• Task description:
Using the data below, gather each line that includes the word "PRICE".

##### Dataset entries #####

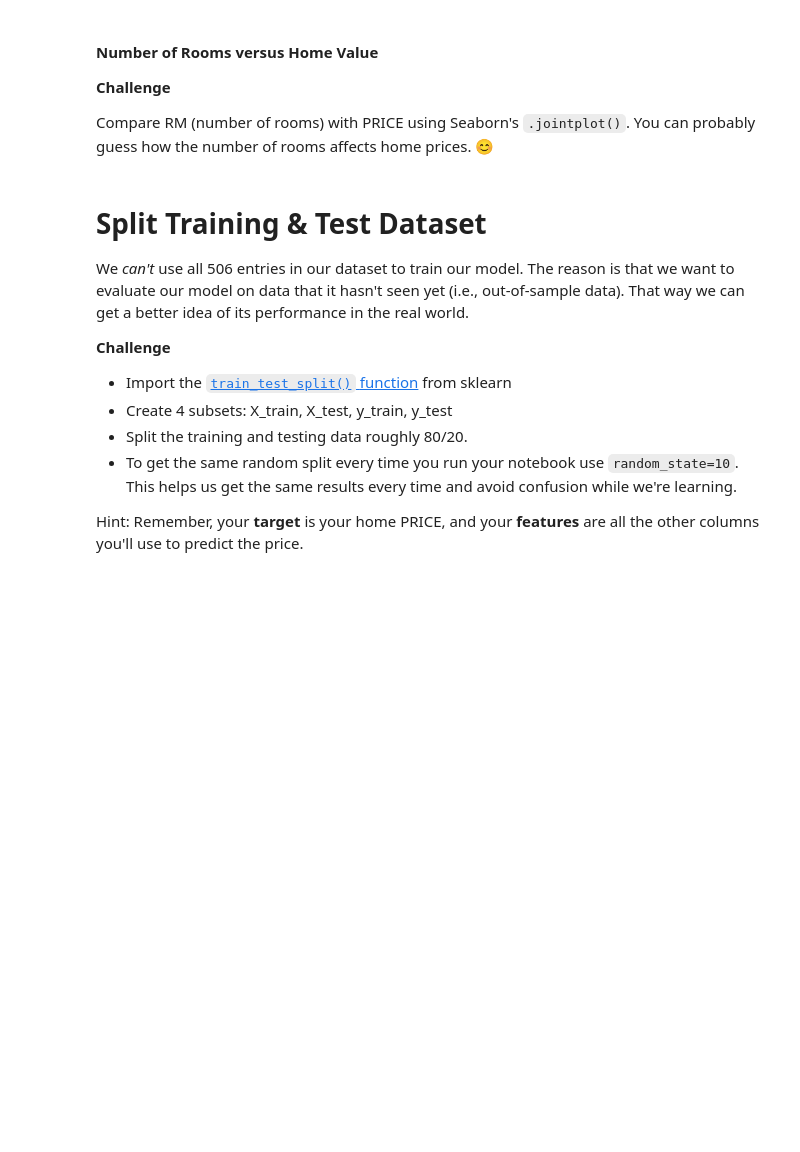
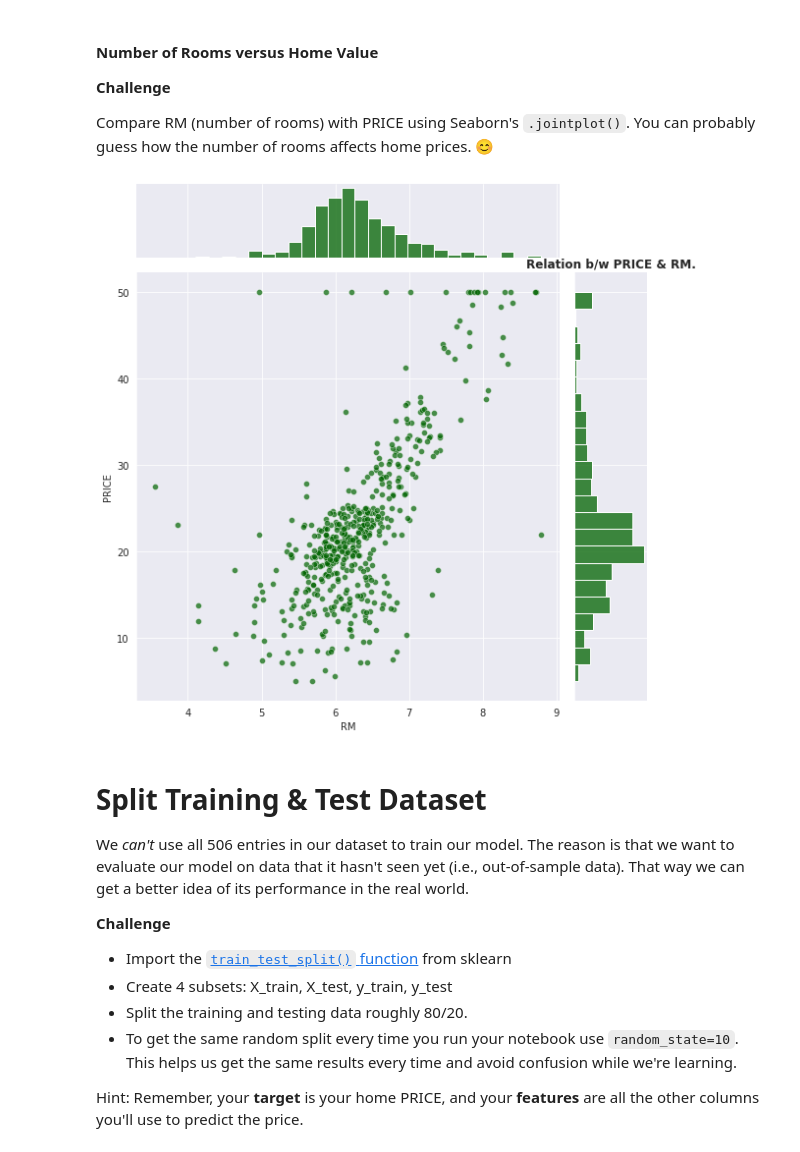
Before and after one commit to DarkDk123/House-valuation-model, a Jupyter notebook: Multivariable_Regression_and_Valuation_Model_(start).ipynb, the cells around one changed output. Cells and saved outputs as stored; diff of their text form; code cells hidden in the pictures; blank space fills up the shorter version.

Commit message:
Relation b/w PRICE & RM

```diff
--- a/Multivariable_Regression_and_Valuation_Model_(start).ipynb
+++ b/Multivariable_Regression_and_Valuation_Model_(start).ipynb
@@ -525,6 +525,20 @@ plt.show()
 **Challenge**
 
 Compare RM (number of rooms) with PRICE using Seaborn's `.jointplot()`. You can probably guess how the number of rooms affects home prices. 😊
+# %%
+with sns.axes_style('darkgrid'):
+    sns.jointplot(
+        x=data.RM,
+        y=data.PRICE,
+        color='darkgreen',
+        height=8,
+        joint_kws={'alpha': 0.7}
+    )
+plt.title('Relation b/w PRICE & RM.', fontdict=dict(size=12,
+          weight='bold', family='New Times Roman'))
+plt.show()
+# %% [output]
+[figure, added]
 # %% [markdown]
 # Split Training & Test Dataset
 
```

#####

• Response to this task:
Relation b/w PRICE & RM
 Compare RM (number of rooms) with PRICE using Seaborn's `.jointplot()`. You can probably guess how the number of rooms affects home prices. 😊
+        y=data.PRICE,
+plt.title('Relation b/w PRICE & RM.', fontdict=dict(size=12,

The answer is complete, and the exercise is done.